Slew Of Mergers Not Unique To Charlotte
The discount chain Dollar General officially launched a hostile takeover bid for Matthews-based rival Family Dollar today. Ten miles up the road, banana giant Chiquita signed an agreement to open its books to Cutrale-Safra—a collaboration of Brazilian companies—which threatened a hostile takeover. The merger battles are part of a larger, post-recession economic trend.
“We’re absolutely in the midst of an M&A boom right now,” says UNC business professor Anil Shivdasani.
The non-profit Institute of Mergers, Acquistions, and Alliances expects the number of U.S. companies merging to stay roughly flat this year, but the dollar size of those transactions to shoot above $2 trillion, about double the average of the past few years. That means larger companies are merging or acquiring other businesses.
Shivadasani lists a host of reasons for the boom, mostly related to the recession. Many companies emerged with slimmed down businesses and gained a lot of cash on hand, as the stock market has rebounded.
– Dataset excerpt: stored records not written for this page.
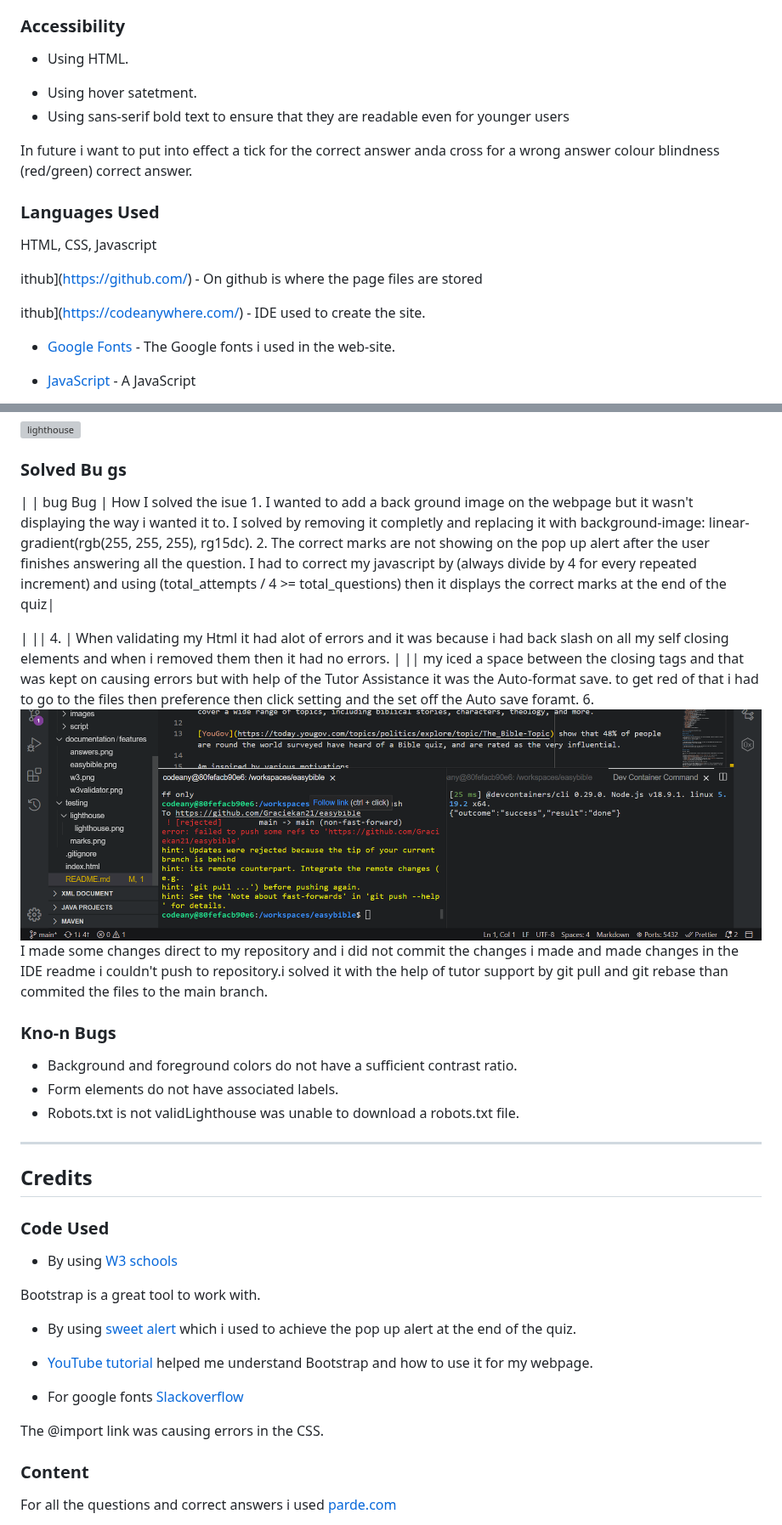
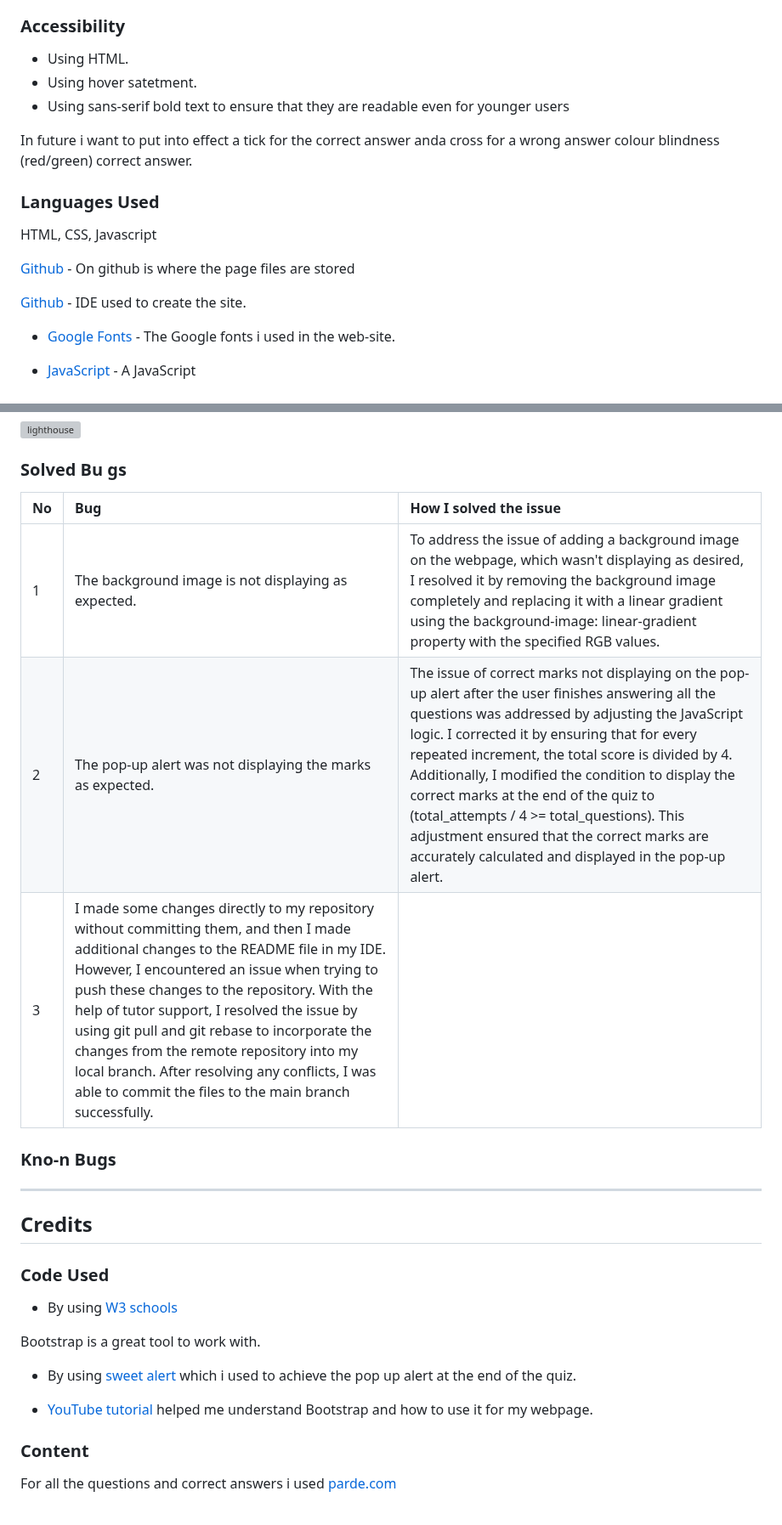
Before and after one commit to Graciekan21/easybible, a Markdown page: README.md, 2 parts joined by grey strips. Shown at 85% size. Rendered like a GitHub page; grey boxes are pictures that could not be loaded.

```diff
--- a/README.md
+++ b/README.md
@@ -134,8 +134,8 @@ In future I would like to:
 ### Accessibility
 
 * Using  HTML.
-- Using hover satetment.
-- Using sans-serif bold text to ensure that they are readable even for younger users
+* Using hover satetment.
+* Using sans-serif bold text to ensure that they are readable even for younger users
 
 In future i want to put into effect a tick for the correct answer anda cross for a wrong answer
 colour blindness (red/green) correct answer.
@@ -144,9 +144,9 @@ colour blindness (red/green) correct answer.
 
 HTML, CSS, Javascript
 
-ithub](https://github.com/) - On github is where the page files are stored
+[Github](https://github.com/) - On github is where the page files are stored
 
-ithub](https://codeanywhere.com/) - IDE used to create the site.
+[Github](https://gitcode.com/) - IDE used to create the site.
 
 - [Google Fonts](https://fonts.google.com/Roboto) - The Google fonts i used in the web-site.
 
@@ -206,20 +206,13 @@ all are validated through w3 validator
 ![lighthouse](/documentation/features/lighthouse.png)
 
 ### Solved Bu gs
-
-| | bug Bug | How I solved the isue 1. I wanted to add a back ground image on the webpage but it wasn't displaying the way i wanted it to. I solved by removing it completly and replacing it with background-image: linear-gradient(rgb(255, 255, 255),
-rg15dc). 2. The correct marks are not showing on the pop up alert after the user finishes answering all the question. I had to correct my javascript by (always divide by 4 for every repeated increment) and using (total_attempts / 4 >= total_questions) then it displays the correct marks at the end of the quiz|
-
-|
-|| 4. | When validating my Html it had alot of errors and it was because i had back slash on all my self closing elements and when i removed them then it had no errors. |
-|| my iced a space between the closing tags and that was kept on causing errors but with help of the Tutor Assistance it was the Auto-format save. to get red of that i had to go to the files then preference then click setting and the set off the Auto save foramt. 6. ![Bugs](/testing/Screenshot.png)I made some changes direct to my repository and i did not commit the changes i made and made changes in the IDE readme i couldn't push to repository.i solved it with the help of tutor support by
-git pull and git rebase than commited the files to the main branch.
+| No | Bug | How I solved the issue |
+| :--- | :--- | :--- |
+| 1 | The background image is not displaying as expected.| To address the issue of adding a background image on the webpage, which wasn't displaying as desired, I resolved it by removing the background image completely and replacing it with a linear gradient using the background-image: linear-gradient property with the specified RGB values.|
+| 2 | The pop-up alert was not displaying the marks as expected.| The issue of correct marks not displaying on the   pop-up alert after the user finishes answering all the questions was addressed by adjusting the JavaScript logic. I corrected it by ensuring that for every repeated increment, the total score is divided by 4. Additionally, I modified the condition to display the correct marks at the end of the quiz to (total_attempts / 4 >= total_questions). This adjustment ensured that the correct marks are accurately calculated and displayed in the pop-up alert.|
+| 3 | I made some changes directly to my repository without committing them, and then I made additional changes to the README file in my IDE. However, I encountered an issue when trying to push these changes to the repository. With the help of tutor support, I resolved the issue by using git pull and git rebase to incorporate the changes from the remote repository into my local branch. After resolving any conflicts, I was able to commit the files to the main branch successfully.|
 
 ### Kno-n Bugs
-
-- Background and foreground colors do not have a sufficient contrast ratio.
-- Form elements do not have associated labels.
-- Robots.txt is not validLighthouse was unable to download a robots.txt file.
 
 ---
 
@@ -234,12 +227,6 @@ Bootstrap is a great tool to work with.
 * By using [sweet alert](https://sweetalert.js.org/guides/) which i used to achieve the pop up alert at the end of the quiz.
 
 * [YouTube tutorial](https://www.youtube.com/watch?v=4sosXZsdy-s&t=615s&ab_channel=TraversyMedia) helped me understand Bootstrap and how to use it for my webpage.
-
-
-* For google fonts [Slackoverflow](https://stackoverflow.com/questions/44259509/css-import-font-doesnt-work)
-
-The @import link was causing errors in the CSS.
-
 
 ### Content
 
```
Also changed, not shown: other parts of README.md (+4 -4 lines).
Meanwhile, “The recovery has been much slower and much more tepid than most people would have liked,” Shivadasani says.
Company managers are under pressure to grow much faster than that rate. Add to that low rates to borrow, which are going to go up.
“Interest rates are not going to stay low forever,” says Shivadasani. “Really it’s become a question of when interest rates are going to rise, and away from if they’re going to rise.”
Companies have the tools to buy, and they are in a rush to do it.